For the study the researchers used 96 mice, most of which where genetically altered to develop beta-amyloid plaques and memory problems mimicking Alzheimer’s disease as they got older (the “Alzheimer’s mice). The others were not genetically engineered in this way and acted as controls (the “normal” mice).
The researchers exposed both groups of mice: the ones genetically predisposed to develop Alzheimer’s and the normal controls, to an electromagnetic field like that generated by standard cell phones for two periods lasting one hour each every day for between seven and nine months.
To achieve this effect the researchers arranged the animals’s cages in a circle around an antenna generating the cell phone signal. All the animals were kept at the the same distance from the antenna and exposed to electromagnetic waves typically emitted by a cell phone pressed up against a human head, said the USF researchers in a statement.
*Normal mice exposed to the electromagnetic waves for several months showed above normal memory performance.

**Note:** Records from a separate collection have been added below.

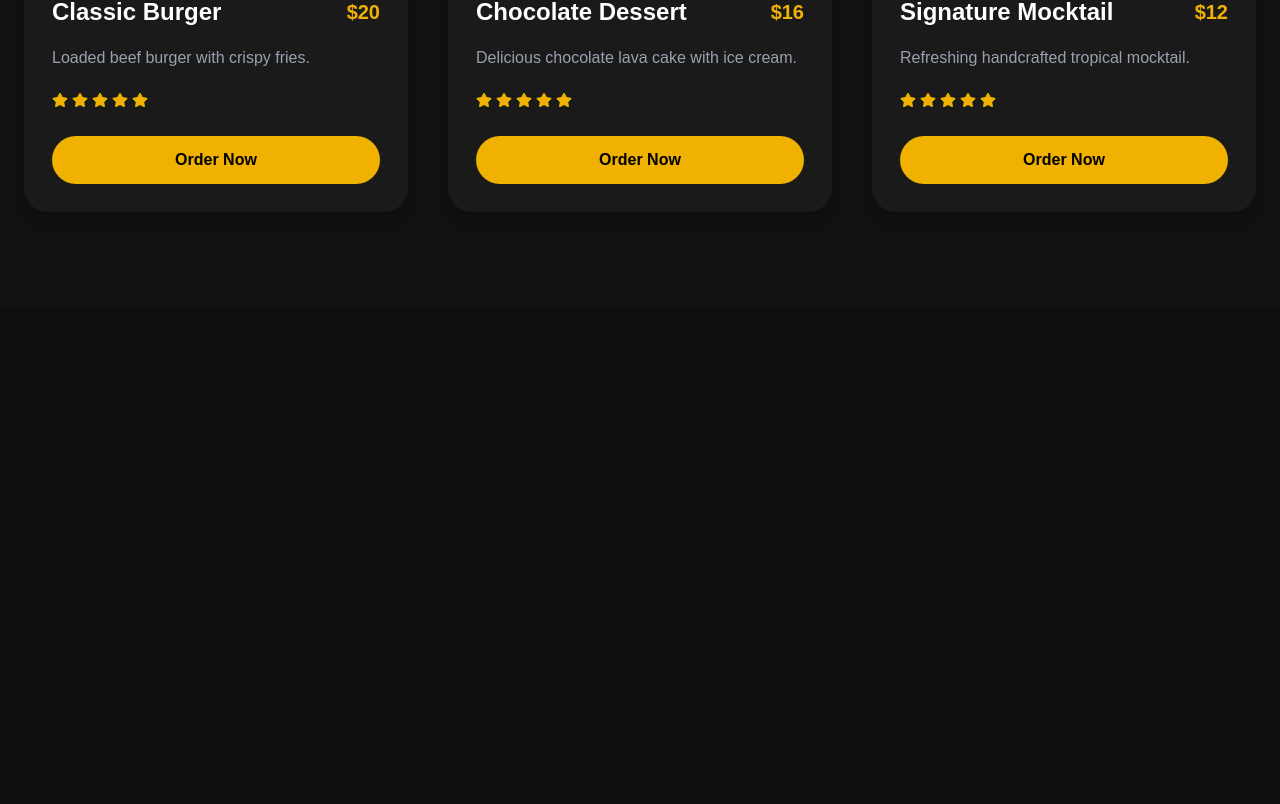
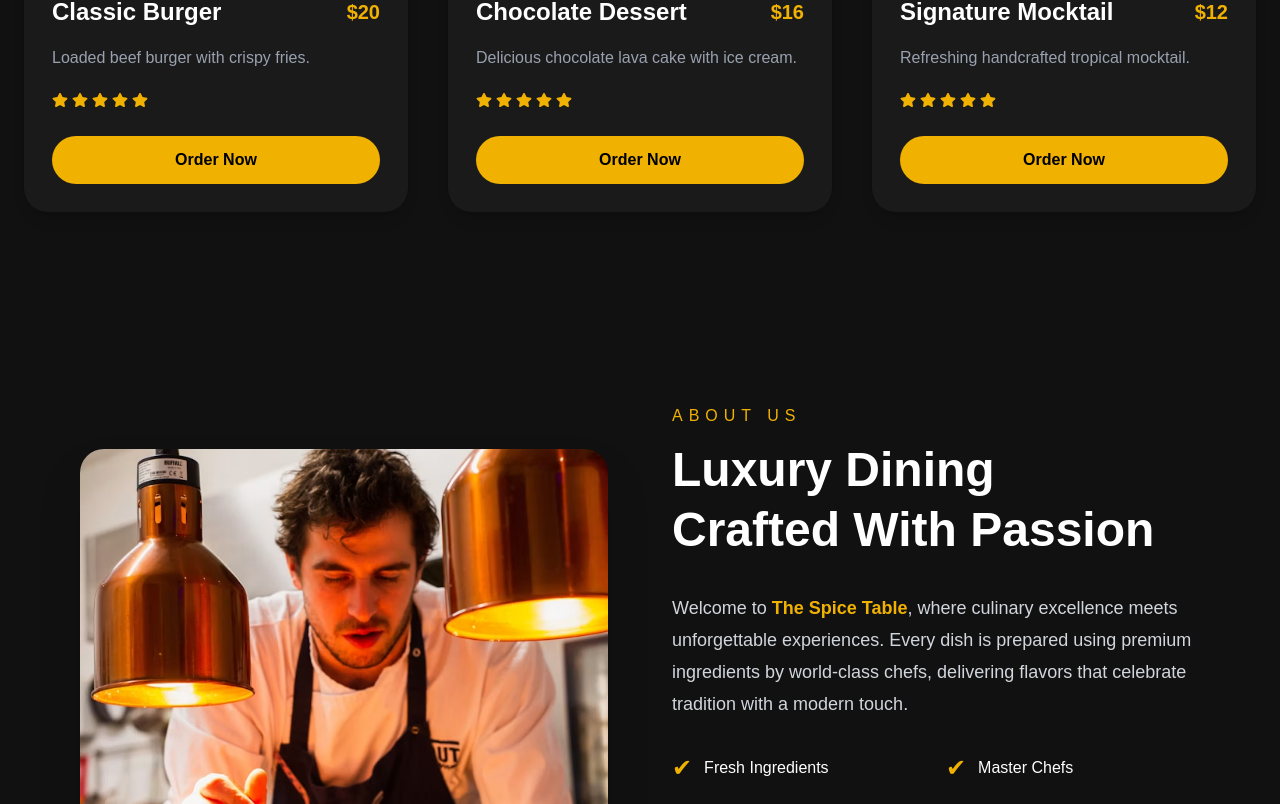
Before and after one commit to iqrasardar-20/the-spice-table, a React (Vite) app: page / in a window 1280 px wide. Shown: the part 1996-2800 px from the top of the page. Before the commit the page ends 2304 px from the top, so only its background shows below. Built offline with nearby package versions, Linux system fonts and the light colour scheme.

Commit message:
Add About Section

```diff
--- a/src/App.jsx
+++ b/src/App.jsx
@@ -1,6 +1,7 @@
 import Navbar from "./components/Navbar";
 import Hero from "./components/Hero";
 import FeaturedDishes from "./components/FeaturedDishes";
+import About from "./components/About";
 
 function App() {
   return (
@@ -8,6 +9,7 @@ function App() {
       <Navbar />
       <Hero />
       <FeaturedDishes />
+      <About />
     </>
   );
 }
--- /dev/null
+++ b/src/components/About.jsx
@@ -0,0 +1,108 @@
+import chef from "../assets/images/chef.jpg";
+
+export default function About() {
+  return (
+    <section
+      id="about"
+      className="bg-[#111111] text-white py-24 px-6 lg:px-20"
+    >
+      <div className="max-w-7xl mx-auto grid lg:grid-cols-2 gap-16 items-center">
+
+        {/* Left Image */}
+        <div className="overflow-hidden rounded-3xl shadow-2xl">
+          <img
+            src={chef}
+            alt="Chef"
+            className="w-full h-[550px] object-cover hover:scale-105 duration-500"
+          />
+        </div>
+
+        {/* Right Content */}
+        <div>
+
+          <p className="text-yellow-500 uppercase tracking-[6px] mb-3">
+            About Us
+          </p>
+
+          <h2 className="text-5xl font-bold leading-tight mb-8">
+            Luxury Dining
+            <br />
+            Crafted With Passion
+          </h2>
+
+          <p className="text-gray-300 leading-8 text-lg mb-8">
+            Welcome to <span className="text-yellow-500 font-semibold">The Spice Table</span>,
+            where culinary excellence meets unforgettable experiences.
+            Every dish is prepared using premium ingredients by world-class chefs,
+            delivering flavors that celebrate tradition with a modern touch.
+          </p>
+
+          {/* Features */}
+
+          <div className="grid grid-cols-2 gap-5 mb-10">
+
+            <div className="flex items-center gap-3">
+              <span className="text-yellow-500 text-2xl">✔</span>
+              <p>Fresh Ingredients</p>
+            </div>
+
+            <div className="flex items-center gap-3">
+              <span className="text-yellow-500 text-2xl">✔</span>
+              <p>Master Chefs</p>
+            </div>
+
+            <div className="flex items-center gap-3">
+              <span className="text-yellow-500 text-2xl">✔</span>
+              <p>Luxury Interior</p>
+            </div>
+
+            <div className="flex items-center gap-3">
+              <span className="text-yellow-500 text-2xl">✔</span>
+              <p>Premium Service</p>
+            </div>
+
+          </div>
+
+          {/* Stats */}
+
+          <div className="grid grid-cols-3 text-center mb-10">
+
+            <div>
+              <h3 className="text-4xl font-bold text-yellow-500">
+                15+
+              </h3>
+              <p className="text-gray-400 mt-2">
+                Years
+              </p>
+            </div>
+
+            <div>
+              <h3 className="text-4xl font-bold text-yellow-500">
+                50K+
+              </h3>
+              <p className="text-gray-400 mt-2">
+                Happy Guests
+              </p>
+            </div>
+
+            <div>
+              <h3 className="text-4xl font-bold text-yellow-500">
+                120+
+              </h3>
+              <p className="text-gray-400 mt-2">
+                Dishes
+              </p>
+            </div>
+
+          </div>
+
+          <button className="bg-yellow-500 text-black px-8 py-4 rounded-full font-semibold hover:bg-white transition duration-300">
+            Discover More
+          </button>
+
+        </div>
+
+      </div>
+    </section>
+  );
+}
```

*Exposure started when they were young adults, ie before showing signs of memory impairment, appeared to protect the Alzheimer’s mice from becoming cognitively impaired.

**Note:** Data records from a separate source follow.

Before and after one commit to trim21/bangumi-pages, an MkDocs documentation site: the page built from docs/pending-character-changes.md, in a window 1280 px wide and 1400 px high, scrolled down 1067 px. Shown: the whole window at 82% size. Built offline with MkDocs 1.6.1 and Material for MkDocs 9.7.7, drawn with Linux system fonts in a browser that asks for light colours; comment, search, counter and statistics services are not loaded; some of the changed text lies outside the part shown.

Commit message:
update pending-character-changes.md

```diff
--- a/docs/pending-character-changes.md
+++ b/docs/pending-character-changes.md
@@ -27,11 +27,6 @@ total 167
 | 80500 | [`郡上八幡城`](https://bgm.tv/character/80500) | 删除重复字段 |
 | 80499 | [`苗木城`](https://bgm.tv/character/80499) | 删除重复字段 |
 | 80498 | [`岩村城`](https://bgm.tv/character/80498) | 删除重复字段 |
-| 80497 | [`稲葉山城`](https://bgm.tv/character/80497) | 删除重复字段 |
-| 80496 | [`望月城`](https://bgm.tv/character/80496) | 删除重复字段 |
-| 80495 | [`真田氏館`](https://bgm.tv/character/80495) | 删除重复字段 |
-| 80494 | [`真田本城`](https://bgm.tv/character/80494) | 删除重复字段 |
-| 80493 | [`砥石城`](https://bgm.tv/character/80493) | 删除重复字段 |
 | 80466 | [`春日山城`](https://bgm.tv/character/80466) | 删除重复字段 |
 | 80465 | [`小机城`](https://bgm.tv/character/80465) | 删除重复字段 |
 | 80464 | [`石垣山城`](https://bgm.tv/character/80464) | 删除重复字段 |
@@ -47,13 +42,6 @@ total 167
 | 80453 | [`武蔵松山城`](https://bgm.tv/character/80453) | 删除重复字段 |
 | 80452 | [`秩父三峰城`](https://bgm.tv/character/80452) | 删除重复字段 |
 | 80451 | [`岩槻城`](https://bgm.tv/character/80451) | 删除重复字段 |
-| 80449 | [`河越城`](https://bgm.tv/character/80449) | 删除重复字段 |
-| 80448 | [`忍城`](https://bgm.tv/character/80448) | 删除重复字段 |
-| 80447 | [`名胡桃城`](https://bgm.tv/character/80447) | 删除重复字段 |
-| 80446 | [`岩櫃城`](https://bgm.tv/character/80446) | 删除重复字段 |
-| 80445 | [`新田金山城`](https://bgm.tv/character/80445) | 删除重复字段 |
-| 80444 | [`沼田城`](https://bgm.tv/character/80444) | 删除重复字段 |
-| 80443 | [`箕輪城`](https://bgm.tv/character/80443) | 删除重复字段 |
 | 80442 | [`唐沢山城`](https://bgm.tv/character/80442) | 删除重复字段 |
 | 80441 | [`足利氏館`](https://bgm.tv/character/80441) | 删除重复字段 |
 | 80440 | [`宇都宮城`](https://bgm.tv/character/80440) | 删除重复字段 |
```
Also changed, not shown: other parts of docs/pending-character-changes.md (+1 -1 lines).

*When older, previously unexposed Alzheimer’s mice already showing memory problems were exposed to the electromagnetic field, their memory impairment vanished.
*Exposed older Alzheimer’s mice performed as well on tests measuring memory and thinking skills as normal older mice without dementia.
To assess the mice’s memory skills, the researchers adapted a test designed to assess mild cognitive impairment in humans.
“Since we selected electromagnetic parameters that were identical to human cell phone use and tested mice in a task closely analogous to a human memory test, we believe our findings could have considerable relevance to humans, said Arendash.
It took several months for the effects of the electromagnetic wave exposure to show in the mice: this suggests it would take years in humans.
Arendash and colleagues concluded that electromagnetic field exposure could be an effective, drug-free, non-invasive way to prevent and treat Alzheimer’s disease in humans.
They are now investigating the effect of different frequencies and strengths of electromagnetic radiation: eg will it be more or less rapid, and will the cognitive benefits be greater or less, than they found in this study.
Co-author of the study and major member of the USF team, Dr Chuanhai Cao, said:
“If we can determine the best set of electromagnetic parameters to effectively prevent beta-amyloid aggregation and remove pre-existing beta amyloid deposits from the brain, this technology could be quickly translated to human benefit against AD [Alzheimer’s disease]”.
“Since production and aggregation of beta-amyloid occurs in traumatic brain injury, particularly in soldiers during war, the therapeutic impact of our findings may extend beyond Alzheimer’s disease,” said Cao.
When they monitored the mice during their one-hour exposures when the electromagnetic field was turned on, the researchers noticed that after several months, the brain temperature of the Alzheimer’s mice rose slightly; this did not happen in the normal mice.
Speculating on this observation in the light of the other results, the researchers suggest perhaps the temperature increase helped brain cells to release the newly-formed beta-amyloid plaques.
As an explanation for the improved memory function in the normal mice after months of exposure, they suggested perhaps the electromagnetic waves increased brain activity by boosting blood flow and energy metabolism in the brain.
“Our study provides evidence that long-term cell phone use is not harmful to brain,” said Cao, adding that:
“To the contrary, the electromagnetic waves emitted by cell phones could actually improve normal memory and be an effective therapy against memory impairment.”
Arendash said it will be a while yet before we know exactly what is going on: how the waves produce these beneficial effects on memory. But one thing is clear he said:
“The cognitive benefits of long-term electromagnetic exposure are real, because we saw them in both protection- and treatment-based experiments involving Alzheimer’s mice, as well as in normal mice.”